EU bank targets
carbon-reduction projects. Antonio Fabrizio


At least €2.3bn of the funds
disbursed by the European Investment Bank (EIB) last year went to
leasing companies. Subsidiaries of UniCredit Leasing, SG Equipment
Finance and BNP Paribas Leasing Solutions were among the largest
recipients of the funds.

The EIB provides credit lines
to intermediaries in the banking and leasing sectors for the
financing of SMEs and renewable energy projects.

Last year, the vast majority
of EIB’s €72bn lending was used for projects carried out by SMEs
and mid-cap companies, and for projects in less advanced regions of
Europe. Around 30% of that went to renewable energy and energy
efficiency projects – €3bn more than in 2009.

The funds form part of the
EIB’s commitment to support a low-carbon economy across Europe,
including future member states of the EU and EU partner countries.
The bulk of the lending, however, went to countries inside the

The bank is supporting
investments in wind, solar and biomass technology. It has also
directed part of its funds for the development of electric vehicles
and more energy efficient transportation.

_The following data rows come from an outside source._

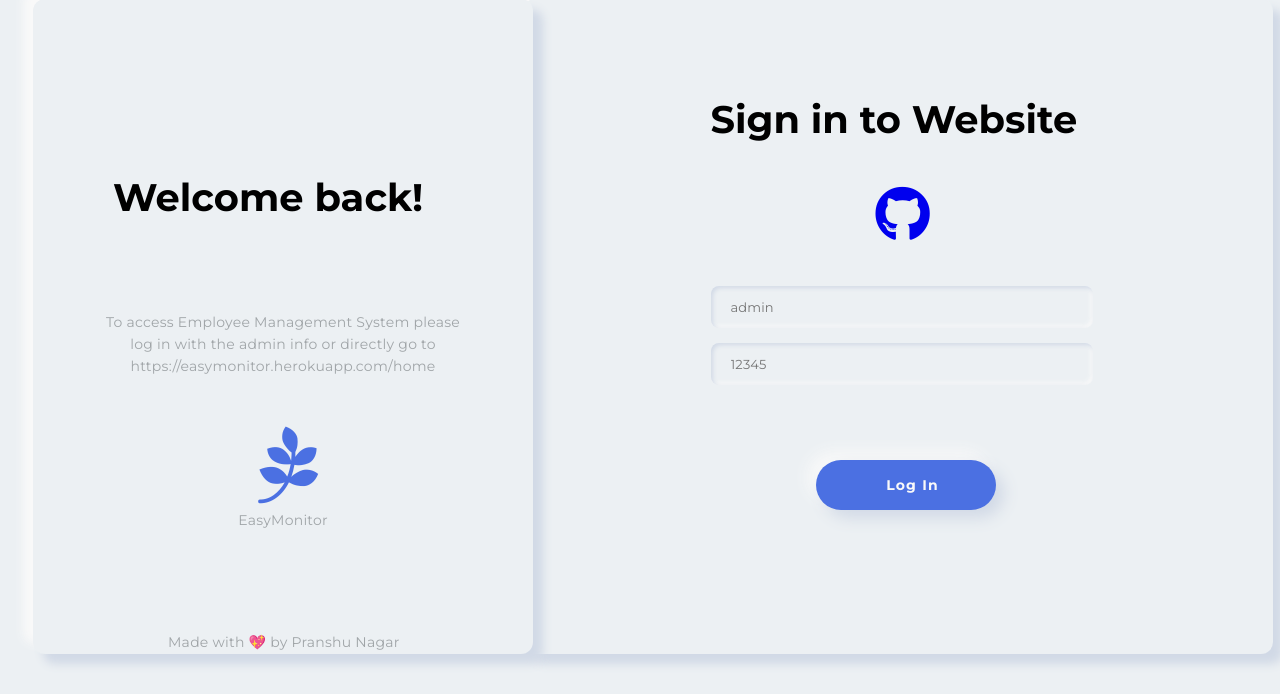
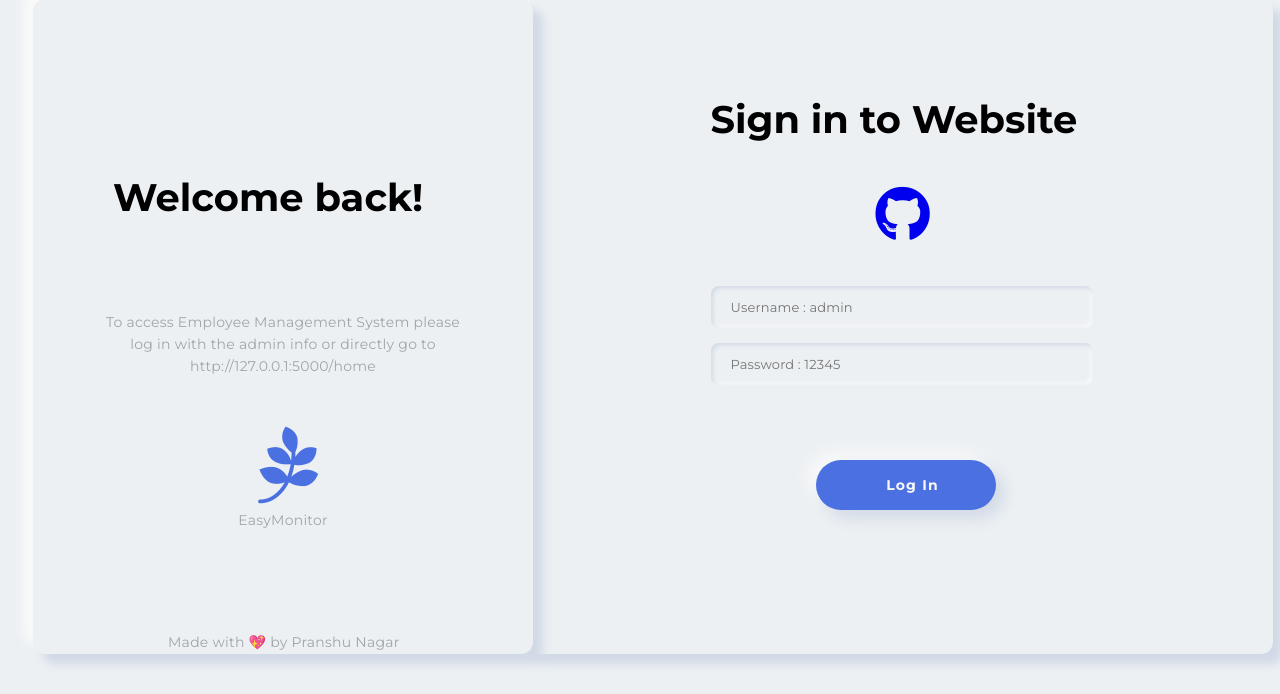
Before and after one commit to pranshunagar01/EasyMonitor-Employee-Management-System, a Flask app: page / in a window 1280 px wide. Shown: the part 82-776 px from the top of the page. Run offline with Flask 2, Linux system fonts and the light colour scheme; some libraries are stand-ins or nearby versions.

Commit message:
Add files via upload

```diff
--- a/app.py
+++ b/app.py
@@ -5,11 +5,11 @@ import os
 app = Flask(__name__)
 
 credentials = ['admin', '12345']
-
-app.config['MYSQL_HOST'] = 'remotemysql.com'
-app.config['MYSQL_USER'] = 'KdWaBSo3YU'
-app.config['MYSQL_PASSWORD'] = 'wHEiPHCP2A'
-app.config['MYSQL_DB'] = 'KdWaBSo3YU'
+host_str = "flaskproj1.cdhgncql3r2k.us-east-2.rds.amazonaws.com"
+app.config['MYSQL_HOST'] = host_str
+app.config['MYSQL_USER'] = 'pranshunagar01'
+app.config['MYSQL_PASSWORD'] = '*Ff5942453#'
+app.config['MYSQL_DB'] = 'flask'
 app.config['SECRET_KEY'] = os.urandom(12).hex()
 mysql = MySQL(app)
 
@@ -109,7 +109,7 @@ def delete():
     if result_value > 0:
         data = cur.fetchall()
     if len(data) == 1:
-        flash("Can't delete the last record.")
+        flash("Deleting the last record is not allowed.")
         return redirect(url_for('home'))
     cur.execute("DELETE FROM employee WHERE employeeID = %s", [empID])
     mysql.connection.commit()
@@ -195,5 +195,4 @@ def page5(e):
     return redirect(url_for('login'))
 
 if(__name__) == "__main__":
-    app.debug = True
     app.run(debug = True)
--- a/templates/add.html
+++ b/templates/add.html
@@ -141,7 +141,7 @@
     </style>
 </head>
 <body>
-    <a href="https://easymonitor.herokuapp.com/"><h1><i class="fab fa-pagelines"></i></h1></a>
+    <a href="http://127.0.0.1:5000/"><h1><i class="fab fa-pagelines"></i></h1></a>
     <p class="p2">EasyMonitor</p>
     <p class="p4">Employee Management System</p>
     <a href="https://github.com/pranshunagar01/easymonitor"><h1 class="h3"><i class="fab fa-github"></i></h1></a>
@@ -163,7 +163,7 @@
         {% endfor %}
 
     </table>
-    <form action="https://easymonitor.herokuapp.com/addSuccess" method="post">
+    <form action="http://127.0.0.1:5000/addSuccess" method="post">
         <table>
             <tr>
                 <th>NAME</th>
--- a/templates/login.html
+++ b/templates/login.html
@@ -126,18 +126,18 @@
 <body>
     <div class="div1">
         <h2>Welcome back!</h2>
-        <p class="p1">To access Employee Management System please log in with the admin info or directly go to https://easymonitor.herokuapp.com/home</p>
-        <a href="https://easymonitor.herokuapp.com/"><h1><i class="fab fa-pagelines"></i></h1></a>
+        <p class="p1">To access Employee Management System please log in with the admin info or directly go to http://127.0.0.1:5000/home</p>
+        <a href="http://127.0.0.1:5000/"><h1><i class="fab fa-pagelines"></i></h1></a>
         <p class="p2">EasyMonitor</p>
         <p class="p3">Made with 💖 by Pranshu Nagar</p>
     </div>
 
     <div class="div2">
-        <form action="https://easymonitor.herokuapp.com/loginredirect" method="post">
+        <form action="http://127.0.0.1:5000/loginredirect" method="post">
             <h2 class="form_title title">Sign in to Website</h2>
             <a href="https://github.com/pranshunagar01/easymonitor"><h1><i class="fab fa-github"></i></h1></a>
-            <input class = "username" type="text" placeholder="admin" name="username"><br>
-            <input class="password" type="text" placeholder="12345" name="password"><br>
+            <input class = "username" type="text" placeholder="Username : admin" name="username"><br>
+            <input class="password" type="text" placeholder="Password : 12345" name="password"><br>
             <input class = "submit" id = "submit1" type="submit" value="Log In">
           </form>
 
--- a/templates/modify.html
+++ b/templates/modify.html
@@ -141,7 +141,7 @@
     </style>
 </head>
 <body>
-    <a href="https://easymonitor.herokuapp.com/"><h1><i class="fab fa-pagelines"></i></h1></a>
+    <a href="http://127.0.0.1:5000/"><h1><i class="fab fa-pagelines"></i></h1></a>
     <p class="p2">EasyMonitor</p>
     <p class="p4">Employee Management System</p>
     <a href="https://github.com/pranshunagar01/easymonitor"><h1 class="h3"><i class="fab fa-github"></i></h1></a>
@@ -163,7 +163,7 @@
         {% endfor %}
 
     </table>
-    <form action="https://easymonitor.herokuapp.com/modifySuccess" method="post">
+    <form action="http://127.0.0.1:5000/modifySuccess" method="post">
         <table>
             <tr>
                 <th>ID</th>
```
Also changed, not shown: templates/home.html (+8 -8 lines).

In the UK, though not
providing credit lines specifically to lessors, it lent €4.8bn.
This included a cumulative €940m to Land Rover and Ford Motor for
research and engineering activities aimed at developing cleaner
engines, next generation commercial vehicles and at achieving CO2
emission targets. RBS was one of the largest recipients of funds,
with €370m earmarked for SME lending.

The EIB’s reaffirmed
commitment towards the implementation of the Europe 2020 strategy
follows comments in late January by EU Energy Commissioner Günther
Oettinger that the EU will have to double its spending on
renewables if it wants to meet its 2020 targets.

The EU is committed to having 20% of its energy needs
filled by renewable energy sources.

Table showing how SMEs top EIB list as preferred recipients of €2.4bn in 2010